It wasn't long ago that companies first had to figure out their Wi-Fi policies and make sure everything was secure across the network. Now, businesses are dealing with mobile devices as a transformative technology and must work to figure out a suitable BYOD (Bring your own Device) plan before it is too late. Daniel Lohrmann, deputy director for cybersecurity and infrastructure protection (CIP) within the Department of Technology, Management & Budget in Michigan, said on CSO Online that companies can take some of the lessons they learned in the adoption of Wi-Fi to apply it to the BYOD trend.
"If you were a security leader back in the early days of 802.11, you were likely against implementation of wireless LANs in your enterprise," he said. "No guest accounts, no free Internet access in conference rooms, ban wireless cards in laptops and definitely no ubiquitous access around the company campus. Who would have thought that McDonalds would offer free WiFi around the world a decade later?"

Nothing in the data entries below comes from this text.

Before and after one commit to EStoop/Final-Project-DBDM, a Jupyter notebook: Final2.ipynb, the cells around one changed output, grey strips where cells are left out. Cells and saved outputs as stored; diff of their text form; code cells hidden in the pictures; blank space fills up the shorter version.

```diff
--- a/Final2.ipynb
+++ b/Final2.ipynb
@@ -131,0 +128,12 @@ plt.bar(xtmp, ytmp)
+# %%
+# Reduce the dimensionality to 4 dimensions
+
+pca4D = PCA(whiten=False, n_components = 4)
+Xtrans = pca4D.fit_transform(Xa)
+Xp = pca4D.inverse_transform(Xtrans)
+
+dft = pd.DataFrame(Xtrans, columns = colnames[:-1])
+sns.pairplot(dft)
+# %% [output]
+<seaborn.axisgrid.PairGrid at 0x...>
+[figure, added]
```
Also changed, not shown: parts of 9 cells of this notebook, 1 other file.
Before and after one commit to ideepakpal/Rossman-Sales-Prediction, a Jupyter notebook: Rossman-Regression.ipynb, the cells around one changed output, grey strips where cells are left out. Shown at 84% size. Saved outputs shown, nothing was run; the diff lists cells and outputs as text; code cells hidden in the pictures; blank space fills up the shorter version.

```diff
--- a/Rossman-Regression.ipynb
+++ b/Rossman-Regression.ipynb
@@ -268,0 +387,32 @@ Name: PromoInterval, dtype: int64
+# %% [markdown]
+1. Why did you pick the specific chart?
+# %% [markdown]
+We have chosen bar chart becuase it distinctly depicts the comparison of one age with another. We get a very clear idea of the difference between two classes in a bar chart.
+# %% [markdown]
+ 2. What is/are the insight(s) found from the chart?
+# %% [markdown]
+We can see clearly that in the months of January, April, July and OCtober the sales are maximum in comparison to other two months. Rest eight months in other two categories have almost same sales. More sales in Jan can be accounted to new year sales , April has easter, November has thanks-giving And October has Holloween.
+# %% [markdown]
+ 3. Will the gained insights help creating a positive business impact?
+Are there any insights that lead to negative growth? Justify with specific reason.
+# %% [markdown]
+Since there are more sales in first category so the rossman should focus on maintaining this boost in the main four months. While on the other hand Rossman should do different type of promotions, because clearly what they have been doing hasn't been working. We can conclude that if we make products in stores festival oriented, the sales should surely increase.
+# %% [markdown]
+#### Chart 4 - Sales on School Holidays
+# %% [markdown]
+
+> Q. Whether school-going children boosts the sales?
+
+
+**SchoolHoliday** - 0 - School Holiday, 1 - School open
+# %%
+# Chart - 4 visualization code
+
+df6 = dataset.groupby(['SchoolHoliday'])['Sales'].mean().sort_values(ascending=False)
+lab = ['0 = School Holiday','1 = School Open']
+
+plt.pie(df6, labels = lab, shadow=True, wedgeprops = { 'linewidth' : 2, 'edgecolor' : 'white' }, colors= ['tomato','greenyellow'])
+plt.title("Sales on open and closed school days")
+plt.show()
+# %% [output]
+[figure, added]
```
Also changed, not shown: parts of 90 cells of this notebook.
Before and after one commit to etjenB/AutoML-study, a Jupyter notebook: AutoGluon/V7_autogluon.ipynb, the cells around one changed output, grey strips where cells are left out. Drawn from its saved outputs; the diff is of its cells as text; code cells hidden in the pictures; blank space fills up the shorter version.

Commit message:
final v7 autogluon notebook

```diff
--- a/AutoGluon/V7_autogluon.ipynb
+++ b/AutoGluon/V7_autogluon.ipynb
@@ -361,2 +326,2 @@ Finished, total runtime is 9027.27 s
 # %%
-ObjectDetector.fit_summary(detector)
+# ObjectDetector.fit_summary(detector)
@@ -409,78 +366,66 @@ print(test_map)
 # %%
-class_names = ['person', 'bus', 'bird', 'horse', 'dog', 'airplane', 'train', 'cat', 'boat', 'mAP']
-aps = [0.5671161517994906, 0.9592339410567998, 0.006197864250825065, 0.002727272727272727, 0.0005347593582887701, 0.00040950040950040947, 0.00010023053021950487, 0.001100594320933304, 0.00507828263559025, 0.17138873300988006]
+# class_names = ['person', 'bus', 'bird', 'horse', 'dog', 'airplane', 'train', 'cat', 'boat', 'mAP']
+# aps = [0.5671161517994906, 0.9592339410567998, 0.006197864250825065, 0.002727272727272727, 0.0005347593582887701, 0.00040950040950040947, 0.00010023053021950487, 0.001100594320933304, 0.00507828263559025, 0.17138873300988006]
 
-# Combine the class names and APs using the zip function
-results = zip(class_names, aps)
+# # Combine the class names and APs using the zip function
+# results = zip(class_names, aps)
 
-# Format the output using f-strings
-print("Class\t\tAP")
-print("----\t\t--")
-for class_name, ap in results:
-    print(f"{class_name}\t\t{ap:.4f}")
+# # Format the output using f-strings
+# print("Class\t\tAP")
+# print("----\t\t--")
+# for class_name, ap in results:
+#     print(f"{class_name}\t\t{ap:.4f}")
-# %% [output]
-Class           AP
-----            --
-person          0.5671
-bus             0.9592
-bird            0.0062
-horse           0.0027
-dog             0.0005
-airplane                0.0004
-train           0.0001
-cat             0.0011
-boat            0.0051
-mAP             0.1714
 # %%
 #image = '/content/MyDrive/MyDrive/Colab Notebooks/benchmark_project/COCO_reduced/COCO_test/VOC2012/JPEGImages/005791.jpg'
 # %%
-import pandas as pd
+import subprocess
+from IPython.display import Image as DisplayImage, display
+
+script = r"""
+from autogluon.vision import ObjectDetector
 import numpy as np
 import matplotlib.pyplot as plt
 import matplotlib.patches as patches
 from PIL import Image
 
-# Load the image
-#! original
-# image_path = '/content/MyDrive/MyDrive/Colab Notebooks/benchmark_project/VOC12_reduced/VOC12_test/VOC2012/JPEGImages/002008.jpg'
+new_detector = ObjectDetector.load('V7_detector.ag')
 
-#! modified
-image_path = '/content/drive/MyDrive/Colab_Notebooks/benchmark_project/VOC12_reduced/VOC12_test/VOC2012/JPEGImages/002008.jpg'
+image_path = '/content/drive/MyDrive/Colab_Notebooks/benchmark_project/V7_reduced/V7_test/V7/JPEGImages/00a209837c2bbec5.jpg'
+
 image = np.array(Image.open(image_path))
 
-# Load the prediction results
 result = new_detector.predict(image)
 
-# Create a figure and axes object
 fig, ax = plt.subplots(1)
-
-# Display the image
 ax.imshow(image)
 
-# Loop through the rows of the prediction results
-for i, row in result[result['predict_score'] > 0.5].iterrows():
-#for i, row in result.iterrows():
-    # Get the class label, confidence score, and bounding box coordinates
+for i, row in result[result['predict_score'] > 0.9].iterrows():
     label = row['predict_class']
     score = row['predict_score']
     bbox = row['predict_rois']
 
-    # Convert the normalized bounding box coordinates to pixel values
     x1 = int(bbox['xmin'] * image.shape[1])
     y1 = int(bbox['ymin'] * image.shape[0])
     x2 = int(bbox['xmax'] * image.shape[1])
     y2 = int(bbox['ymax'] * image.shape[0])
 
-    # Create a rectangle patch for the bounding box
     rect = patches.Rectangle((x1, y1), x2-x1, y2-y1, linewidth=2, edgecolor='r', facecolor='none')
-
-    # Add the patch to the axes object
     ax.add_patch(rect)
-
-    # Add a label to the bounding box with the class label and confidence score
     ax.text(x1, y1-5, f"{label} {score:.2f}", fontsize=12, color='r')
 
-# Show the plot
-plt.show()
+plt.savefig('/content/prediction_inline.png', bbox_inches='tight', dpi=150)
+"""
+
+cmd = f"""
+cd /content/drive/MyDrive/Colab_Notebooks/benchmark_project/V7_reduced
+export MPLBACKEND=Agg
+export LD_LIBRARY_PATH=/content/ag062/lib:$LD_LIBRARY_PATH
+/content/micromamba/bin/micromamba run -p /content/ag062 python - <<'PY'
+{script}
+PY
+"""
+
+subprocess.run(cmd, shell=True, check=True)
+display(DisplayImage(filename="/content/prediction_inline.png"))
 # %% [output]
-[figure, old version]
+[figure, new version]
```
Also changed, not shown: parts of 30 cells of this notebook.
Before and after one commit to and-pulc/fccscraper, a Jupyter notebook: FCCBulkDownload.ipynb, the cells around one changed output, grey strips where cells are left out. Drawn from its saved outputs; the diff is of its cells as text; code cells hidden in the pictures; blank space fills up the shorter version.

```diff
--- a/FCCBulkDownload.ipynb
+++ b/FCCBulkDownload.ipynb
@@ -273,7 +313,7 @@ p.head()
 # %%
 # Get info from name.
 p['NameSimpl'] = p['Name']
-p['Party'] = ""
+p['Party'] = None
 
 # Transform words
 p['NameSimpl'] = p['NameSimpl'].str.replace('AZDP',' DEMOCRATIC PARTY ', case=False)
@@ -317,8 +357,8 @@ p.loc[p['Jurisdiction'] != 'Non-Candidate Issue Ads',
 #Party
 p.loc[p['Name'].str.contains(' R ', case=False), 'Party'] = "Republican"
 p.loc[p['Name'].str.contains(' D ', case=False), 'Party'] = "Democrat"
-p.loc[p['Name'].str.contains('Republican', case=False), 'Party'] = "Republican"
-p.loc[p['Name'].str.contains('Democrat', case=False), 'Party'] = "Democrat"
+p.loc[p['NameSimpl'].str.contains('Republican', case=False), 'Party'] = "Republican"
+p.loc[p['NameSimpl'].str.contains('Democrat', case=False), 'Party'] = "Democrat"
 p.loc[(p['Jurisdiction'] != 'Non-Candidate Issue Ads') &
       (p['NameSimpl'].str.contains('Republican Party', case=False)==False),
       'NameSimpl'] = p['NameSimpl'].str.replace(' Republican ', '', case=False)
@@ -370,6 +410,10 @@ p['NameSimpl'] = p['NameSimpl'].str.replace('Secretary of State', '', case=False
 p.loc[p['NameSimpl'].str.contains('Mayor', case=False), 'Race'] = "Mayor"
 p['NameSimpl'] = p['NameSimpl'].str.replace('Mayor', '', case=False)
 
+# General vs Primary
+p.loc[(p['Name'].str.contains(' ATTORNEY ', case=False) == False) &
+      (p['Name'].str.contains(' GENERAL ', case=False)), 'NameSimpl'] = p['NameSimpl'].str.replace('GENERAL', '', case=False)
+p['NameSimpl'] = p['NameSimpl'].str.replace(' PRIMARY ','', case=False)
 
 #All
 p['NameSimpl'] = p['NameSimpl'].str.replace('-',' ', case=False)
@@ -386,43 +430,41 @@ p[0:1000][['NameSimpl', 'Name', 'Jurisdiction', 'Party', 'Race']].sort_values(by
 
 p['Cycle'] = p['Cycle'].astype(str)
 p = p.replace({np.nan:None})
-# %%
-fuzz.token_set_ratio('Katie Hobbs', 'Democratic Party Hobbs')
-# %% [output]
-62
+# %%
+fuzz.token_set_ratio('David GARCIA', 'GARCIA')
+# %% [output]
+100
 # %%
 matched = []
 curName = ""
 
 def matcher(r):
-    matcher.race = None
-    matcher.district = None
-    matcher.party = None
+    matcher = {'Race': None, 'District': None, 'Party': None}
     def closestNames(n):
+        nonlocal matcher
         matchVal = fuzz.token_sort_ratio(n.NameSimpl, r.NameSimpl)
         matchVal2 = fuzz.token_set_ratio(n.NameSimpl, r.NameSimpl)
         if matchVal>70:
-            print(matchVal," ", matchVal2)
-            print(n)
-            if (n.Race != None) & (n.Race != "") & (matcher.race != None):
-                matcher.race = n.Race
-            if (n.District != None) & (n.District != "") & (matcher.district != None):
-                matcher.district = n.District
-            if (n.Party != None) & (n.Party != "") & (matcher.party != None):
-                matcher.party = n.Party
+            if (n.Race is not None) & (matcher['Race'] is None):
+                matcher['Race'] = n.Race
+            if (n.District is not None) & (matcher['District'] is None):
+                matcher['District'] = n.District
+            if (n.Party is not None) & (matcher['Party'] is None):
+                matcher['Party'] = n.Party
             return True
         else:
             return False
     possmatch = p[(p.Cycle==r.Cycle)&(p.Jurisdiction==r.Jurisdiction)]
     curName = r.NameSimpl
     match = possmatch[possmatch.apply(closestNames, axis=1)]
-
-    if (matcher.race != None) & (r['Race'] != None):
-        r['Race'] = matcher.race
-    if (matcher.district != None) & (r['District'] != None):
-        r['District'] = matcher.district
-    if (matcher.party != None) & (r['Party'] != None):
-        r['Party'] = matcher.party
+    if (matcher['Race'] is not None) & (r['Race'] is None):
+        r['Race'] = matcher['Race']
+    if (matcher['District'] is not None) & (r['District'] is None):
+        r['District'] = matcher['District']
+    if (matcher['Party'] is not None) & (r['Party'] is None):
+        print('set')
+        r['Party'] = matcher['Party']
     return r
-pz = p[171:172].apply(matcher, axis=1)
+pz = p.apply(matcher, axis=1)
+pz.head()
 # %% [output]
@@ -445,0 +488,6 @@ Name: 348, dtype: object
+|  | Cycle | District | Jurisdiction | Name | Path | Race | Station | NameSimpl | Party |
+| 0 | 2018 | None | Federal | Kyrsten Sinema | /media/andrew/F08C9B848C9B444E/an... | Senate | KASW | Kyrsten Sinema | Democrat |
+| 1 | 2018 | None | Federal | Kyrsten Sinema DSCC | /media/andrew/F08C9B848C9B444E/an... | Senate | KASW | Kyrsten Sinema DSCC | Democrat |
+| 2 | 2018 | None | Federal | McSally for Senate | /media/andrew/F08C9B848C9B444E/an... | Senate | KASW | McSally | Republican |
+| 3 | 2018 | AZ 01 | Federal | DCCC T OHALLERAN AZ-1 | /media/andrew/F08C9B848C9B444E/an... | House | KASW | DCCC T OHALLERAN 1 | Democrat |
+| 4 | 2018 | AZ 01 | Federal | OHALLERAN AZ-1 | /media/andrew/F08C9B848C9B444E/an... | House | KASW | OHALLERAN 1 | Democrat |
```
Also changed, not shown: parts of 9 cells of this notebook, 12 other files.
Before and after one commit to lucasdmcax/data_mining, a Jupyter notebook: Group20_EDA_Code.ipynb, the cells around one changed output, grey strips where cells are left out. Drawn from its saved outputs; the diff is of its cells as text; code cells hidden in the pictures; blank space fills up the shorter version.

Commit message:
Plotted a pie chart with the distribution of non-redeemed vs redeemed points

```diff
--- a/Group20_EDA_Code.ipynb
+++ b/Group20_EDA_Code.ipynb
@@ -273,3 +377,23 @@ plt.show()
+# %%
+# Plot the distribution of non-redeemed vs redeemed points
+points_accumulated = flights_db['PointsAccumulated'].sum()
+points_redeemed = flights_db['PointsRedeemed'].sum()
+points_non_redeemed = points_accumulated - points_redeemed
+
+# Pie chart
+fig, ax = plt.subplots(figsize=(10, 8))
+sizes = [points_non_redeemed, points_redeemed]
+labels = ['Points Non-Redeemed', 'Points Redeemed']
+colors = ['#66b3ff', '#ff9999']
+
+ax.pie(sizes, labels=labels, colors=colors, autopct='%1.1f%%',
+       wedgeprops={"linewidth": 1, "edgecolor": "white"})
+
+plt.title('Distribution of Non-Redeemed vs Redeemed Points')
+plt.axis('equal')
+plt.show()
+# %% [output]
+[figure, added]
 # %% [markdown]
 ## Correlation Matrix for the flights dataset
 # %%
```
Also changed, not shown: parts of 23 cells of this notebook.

Even back in his early days in IT, Lohrmann said he did not want Wi-Fi within the state of Michigan, adding that he almost lost his job fighting against the adoption of the technology. Now, Wi-Fi is part of everyone's lives and the technology has evolved to the point where most are comfortable in its security and new battles have emerged. BYOD is now the emerging and impending topic that companies are worried about. While Lohrmann agrees with BYOD bringing security issues, the trend rings a familiar bell to anyone who was previously dealing with controlling and securing Wi-Fi.
He pointed out that many are still worried about the security of the BYOD program but may not be taking the right steps. Quoting a study from eWeek, he said there seems to be new industry trends coming from BYOD.
"A survey of BYOD participants found there is widespread acceptance of personal device use, but lax security controls," eWeek said. "Ninety percent of U.S. employees used their personal smartphones for work within the past year, yet only 46 percent believe their employers are prepared for any issues that could arise from BYOD."
Being scared should not mean no adoption
Even if companies are somewhat put off by the BYOD trend, Lohrmann wrote on CSO that the proverbial BYOD ship is starting to leave the dock. Fighting the future is pointless, he said, so companies should be looking at crafting BYOD policies and making sure everything is as secure as possible within the company's network. The industry is still very new, so businesses have their chance to make a mark and figure out new and improved ways to secure and use a BYOD program to their advantage.
Steps to becoming secure
ReadWrite said security in BYOD will always be a concern that companies have, but that does not mean that it cannot be kept secure. There are a few steps every company can and should take for the best possible security of BYOD, including making sure employees are educated as to how they can be the safest on their devices. Giving user training, security desk training and developer training are all great steps toward becoming more secure in a mobile program.
"With its favorable cost-benefit ratio, education is low-hanging fruit," the website said. "In the IT manager survey referenced earlier, managers from all four participating countries that had begun securing their BYOD systems had most commonly implemented device management rules and an employee code of conduct. Employee education is a rewarding place to start, but – based on the fact that security concerns persist – it is obviously not a standalone solution."
Another important step that no company can leave out is securing their data. ReadWrite said the devices in the future may be completely different than anything that is out today , so it is important to ensure the organization has a tight grip on data ahead of everything else. The website said data security can come from purchasing or creating containerized applications for every platform or other ways that each individual business may see fit to use.
It will also be essential for each business to select the correct type of hardware to use to help make sure the software-based security is as safe as possible. Whether this means choosing a 100 percent Windows-based system or selecting the right kind of management tools, it is essential for organizations to have all the right equipment to stay secure over the long haul.
"Finally, selecting the right hardware can make other software options more viable," ReadWrite said. "For example, VHD's biggest drawback is performance. Hardware that accelerates common virtualization tasks can mitigate that sluggishness, making the security of VHD more acceptable to users."
Consumerization News from SimplySecurity.com by Trend Micro.